━━━━━ DATA RECORDS

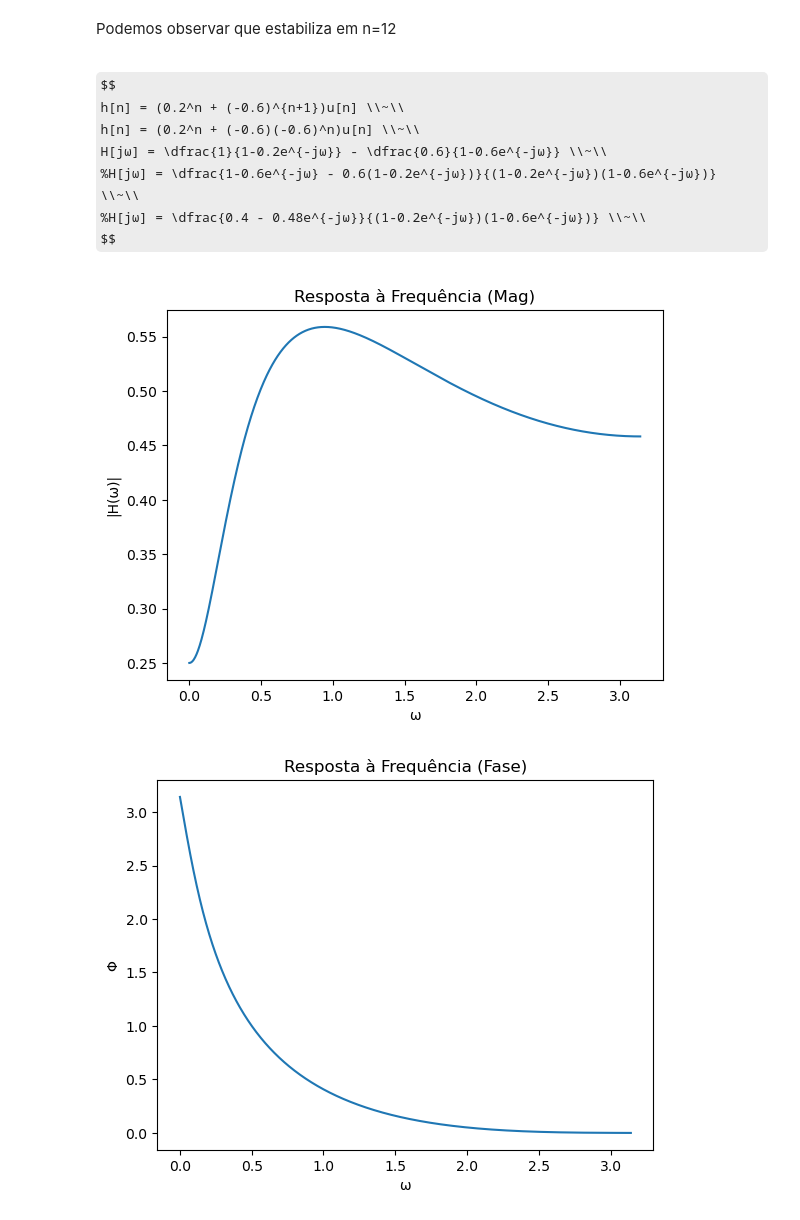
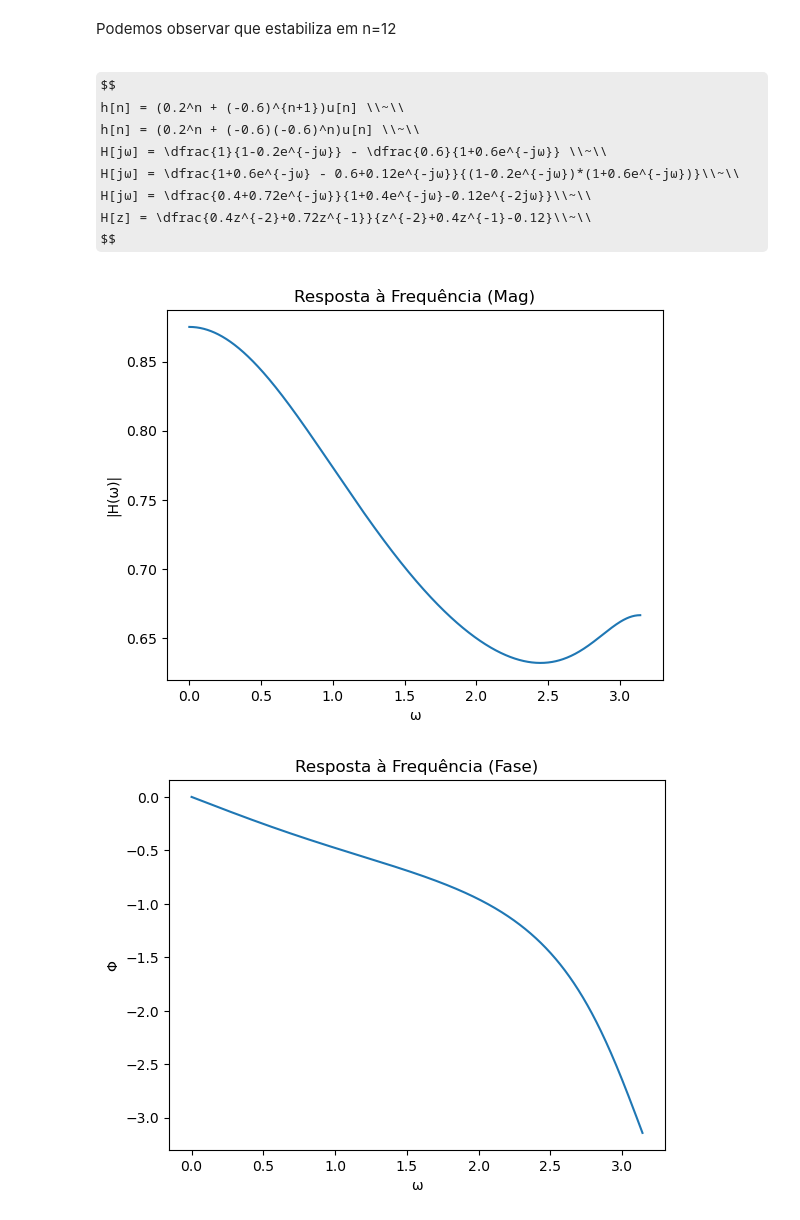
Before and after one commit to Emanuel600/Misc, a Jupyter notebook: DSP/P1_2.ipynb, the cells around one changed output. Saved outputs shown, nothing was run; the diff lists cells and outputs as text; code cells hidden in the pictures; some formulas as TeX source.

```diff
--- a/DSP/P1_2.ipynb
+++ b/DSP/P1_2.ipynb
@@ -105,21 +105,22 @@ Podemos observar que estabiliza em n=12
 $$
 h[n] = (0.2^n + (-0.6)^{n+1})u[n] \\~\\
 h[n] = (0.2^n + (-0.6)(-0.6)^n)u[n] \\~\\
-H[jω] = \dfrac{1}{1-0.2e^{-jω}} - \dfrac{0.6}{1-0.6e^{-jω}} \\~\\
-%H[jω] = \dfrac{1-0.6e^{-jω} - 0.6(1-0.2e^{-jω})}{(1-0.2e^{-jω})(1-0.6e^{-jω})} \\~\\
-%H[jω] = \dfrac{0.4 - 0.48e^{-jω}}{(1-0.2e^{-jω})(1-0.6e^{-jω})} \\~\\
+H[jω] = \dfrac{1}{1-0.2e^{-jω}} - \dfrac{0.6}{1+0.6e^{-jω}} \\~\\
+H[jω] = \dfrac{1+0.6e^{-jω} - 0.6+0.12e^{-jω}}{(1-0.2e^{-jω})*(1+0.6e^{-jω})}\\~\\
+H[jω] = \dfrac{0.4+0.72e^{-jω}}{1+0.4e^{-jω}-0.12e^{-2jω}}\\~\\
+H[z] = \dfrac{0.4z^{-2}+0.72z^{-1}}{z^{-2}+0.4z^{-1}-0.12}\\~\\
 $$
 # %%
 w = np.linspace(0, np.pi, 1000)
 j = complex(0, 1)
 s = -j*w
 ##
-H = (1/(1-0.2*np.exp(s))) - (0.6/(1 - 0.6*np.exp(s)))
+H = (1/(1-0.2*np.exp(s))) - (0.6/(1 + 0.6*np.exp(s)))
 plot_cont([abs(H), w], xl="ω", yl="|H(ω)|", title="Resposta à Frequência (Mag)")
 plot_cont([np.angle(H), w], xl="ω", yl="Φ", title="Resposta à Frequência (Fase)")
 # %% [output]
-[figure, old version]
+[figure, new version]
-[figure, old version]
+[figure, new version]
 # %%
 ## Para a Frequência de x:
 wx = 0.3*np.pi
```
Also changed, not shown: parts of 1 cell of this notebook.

━━━━━━━━━━

» TASK STATEMENT
Search the lines above for the string "dfrac", then show every one that has it.

» ANSWER TO THIS EXERCISE
-H[jω] = \dfrac{1}{1-0.2e^{-jω}} - \dfrac{0.6}{1-0.6e^{-jω}} \\~\\
-%H[jω] = \dfrac{1-0.6e^{-jω} - 0.6(1-0.2e^{-jω})}{(1-0.2e^{-jω})(1-0.6e^{-jω})} \\~\\
-%H[jω] = \dfrac{0.4 - 0.48e^{-jω}}{(1-0.2e^{-jω})(1-0.6e^{-jω})} \\~\\
+H[jω] = \dfrac{1}{1-0.2e^{-jω}} - \dfrac{0.6}{1+0.6e^{-jω}} \\~\\
+H[jω] = \dfrac{1+0.6e^{-jω} - 0.6+0.12e^{-jω}}{(1-0.2e^{-jω})*(1+0.6e^{-jω})}\\~\\
+H[jω] = \dfrac{0.4+0.72e^{-jω}}{1+0.4e^{-jω}-0.12e^{-2jω}}\\~\\
+H[z] = \dfrac{0.4z^{-2}+0.72z^{-1}}{z^{-2}+0.4z^{-1}-0.12}\\~\\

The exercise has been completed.